(Before-and-after change records)
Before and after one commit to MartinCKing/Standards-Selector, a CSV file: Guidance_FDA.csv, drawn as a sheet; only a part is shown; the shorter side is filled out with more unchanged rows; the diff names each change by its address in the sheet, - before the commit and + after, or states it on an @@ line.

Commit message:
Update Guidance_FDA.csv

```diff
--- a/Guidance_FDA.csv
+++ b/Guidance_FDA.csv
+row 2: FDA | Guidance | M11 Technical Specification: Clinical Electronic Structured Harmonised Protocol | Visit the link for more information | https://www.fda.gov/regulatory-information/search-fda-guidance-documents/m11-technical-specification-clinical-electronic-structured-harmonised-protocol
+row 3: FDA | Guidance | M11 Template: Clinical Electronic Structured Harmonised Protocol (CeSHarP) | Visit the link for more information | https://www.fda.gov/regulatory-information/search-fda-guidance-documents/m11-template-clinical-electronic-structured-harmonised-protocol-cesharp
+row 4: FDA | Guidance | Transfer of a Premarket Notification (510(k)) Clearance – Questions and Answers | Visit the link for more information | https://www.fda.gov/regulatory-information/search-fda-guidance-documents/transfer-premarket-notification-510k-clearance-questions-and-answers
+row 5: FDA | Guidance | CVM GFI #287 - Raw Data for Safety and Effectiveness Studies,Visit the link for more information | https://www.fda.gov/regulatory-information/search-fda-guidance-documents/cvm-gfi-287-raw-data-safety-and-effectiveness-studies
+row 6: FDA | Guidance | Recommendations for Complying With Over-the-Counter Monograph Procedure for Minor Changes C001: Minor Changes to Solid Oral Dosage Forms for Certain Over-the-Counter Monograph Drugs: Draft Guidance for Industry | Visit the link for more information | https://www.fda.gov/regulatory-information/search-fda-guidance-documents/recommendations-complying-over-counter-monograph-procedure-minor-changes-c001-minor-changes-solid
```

_WORK REQUIRED:_ Each entry, from start to finish, must be restated exactly.

_ANSWER BELOW:_
Before and after one commit to MartinCKing/Standards-Selector, a CSV file: Guidance_FDA.csv, drawn as a sheet; only a part is shown; the shorter side is filled out with more unchanged rows; the diff names each change by its address in the sheet, - before the commit and + after, or states it on an @@ line.

Commit message:
Update Guidance_FDA.csv

```diff
--- a/Guidance_FDA.csv
+++ b/Guidance_FDA.csv
+row 2: FDA | Guidance | M11 Technical Specification: Clinical Electronic Structured Harmonised Protocol | Visit the link for more information | https://www.fda.gov/regulatory-information/search-fda-guidance-documents/m11-technical-specification-clinical-electronic-structured-harmonised-protocol
+row 3: FDA | Guidance | M11 Template: Clinical Electronic Structured Harmonised Protocol (CeSHarP) | Visit the link for more information | https://www.fda.gov/regulatory-information/search-fda-guidance-documents/m11-template-clinical-electronic-structured-harmonised-protocol-cesharp
+row 4: FDA | Guidance | Transfer of a Premarket Notification (510(k)) Clearance – Questions and Answers | Visit the link for more information | https://www.fda.gov/regulatory-information/search-fda-guidance-documents/transfer-premarket-notification-510k-clearance-questions-and-answers
+row 5: FDA | Guidance | CVM GFI #287 - Raw Data for Safety and Effectiveness Studies,Visit the link for more information | https://www.fda.gov/regulatory-information/search-fda-guidance-documents/cvm-gfi-287-raw-data-safety-and-effectiveness-studies
+row 6: FDA | Guidance | Recommendations for Complying With Over-the-Counter Monograph Procedure for Minor Changes C001: Minor Changes to Solid Oral Dosage Forms for Certain Over-the-Counter Monograph Drugs: Draft Guidance for Industry | Visit the link for more information | https://www.fda.gov/regulatory-information/search-fda-guidance-documents/recommendations-complying-over-counter-monograph-procedure-minor-changes-c001-minor-changes-solid
```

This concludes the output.